The 16.1 issue of Marvel’s Amazing Spiderman series is a mash up of dated styles that don’t really fit together in any way that feels interesting or coherent. The entire story is basically a set up with some action sprinkled in here and there for New York City Police Captain Yuri Watanabe to become The Wraith, and play off Spiderman, in an attempt to avenge her older mentor who was shot and injured during a shoot out with Tomb Stone. Yuri tries to go to the police chief with evidence of corruption, police chief dismisses said evidence, Yuri decides to take justice into her own hands as The Wraith, end of story. Gerry Conway’s work on Spiderman is legendary, in his time on the title he showed Gwen Stacey die in a failed attempt to save her by Spiderman and created The Punisher, two radical idea’s at the time that had major impacts on comics up to our present day in a variety of ways. I don’t know how long it’s been since Conway has written a comic but he feels rusty here, the story is cluncky and disjointed, the dialogue is flat and lifeless while the concept feels clichéd and uninspired. This doesn’t change the fact that Gerry Conway has forgotten more about comics then I’ll even know but that also doesn’t make it any good. Character’s don’t really develop in anyway here that makes the story engaging, and with Spiderman & his various Rouges being either agents to further the plot, sounding boards or background it’s hard to buy into a group of characters you know nothing about. Thinking about this in comparison to something trying a similar concept in exploring the interior of Spiderman’s world, like the first issue of Superior Foes Of Spiderman where it’s character’s and concept feel fully formed within the first few pages, 16.1 meander’s along without giving any reason for it’s existence other then, it’s a story with Spiderman in it. Carlos Barberi is a great illustrator who has done strong work on recent titles like Thunderbolts but here it all feels too shiny and clean to the point that his work feels reduced down to the sort of sub-manga style of cartooning that was common at Marvel for a short period of time, the type of illustrations takes the styles cute and cartoony characters without any of the dynamic visual story telling that helped it revolutionize the medium. It looks flat and basic with too much digital sheen to let the art get a life of it’s own. Amazing Spiderman 16.1 is a lot of promise that feel’s unfulfilled, Conway will always have his past work as a totem of Marvel’s cannon, but this issue won’t be joining it.

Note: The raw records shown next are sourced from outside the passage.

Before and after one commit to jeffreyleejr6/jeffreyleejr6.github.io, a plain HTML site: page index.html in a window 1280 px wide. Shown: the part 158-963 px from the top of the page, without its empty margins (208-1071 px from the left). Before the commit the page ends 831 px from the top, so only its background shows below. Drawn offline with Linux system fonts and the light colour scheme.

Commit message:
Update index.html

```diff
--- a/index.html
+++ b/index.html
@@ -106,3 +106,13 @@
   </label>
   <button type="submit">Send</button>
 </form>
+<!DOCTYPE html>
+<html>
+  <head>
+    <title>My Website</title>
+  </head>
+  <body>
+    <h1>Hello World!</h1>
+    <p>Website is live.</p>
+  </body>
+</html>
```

Other than my very limited exposure from the current run of Thunderbolts, the movies, and a few various issues here and there, I knew little about Frank Castle, a.k.a. The Punisher. To prepare for Nathan Edmondson and Mitch Gerards’ first issue of Punisher coming out this week, I picked up Circle of Blood by Steven Grant and Mike Zeck. Aside from his guest appearances, this five issue miniseries was the first story truly defining the character. From there I went on to read Garth Ennis’ Born; Welcome Back, Frank; and the following Marvel Knights series. Needless to say, beside my continued reading of Uncanny X-Men, this was a Punisher week. (We all know the force triggering Frank’s transformation into a one man army–his wife, son, and daughter are murdered during a shootout–so I won’t focus on that too much.)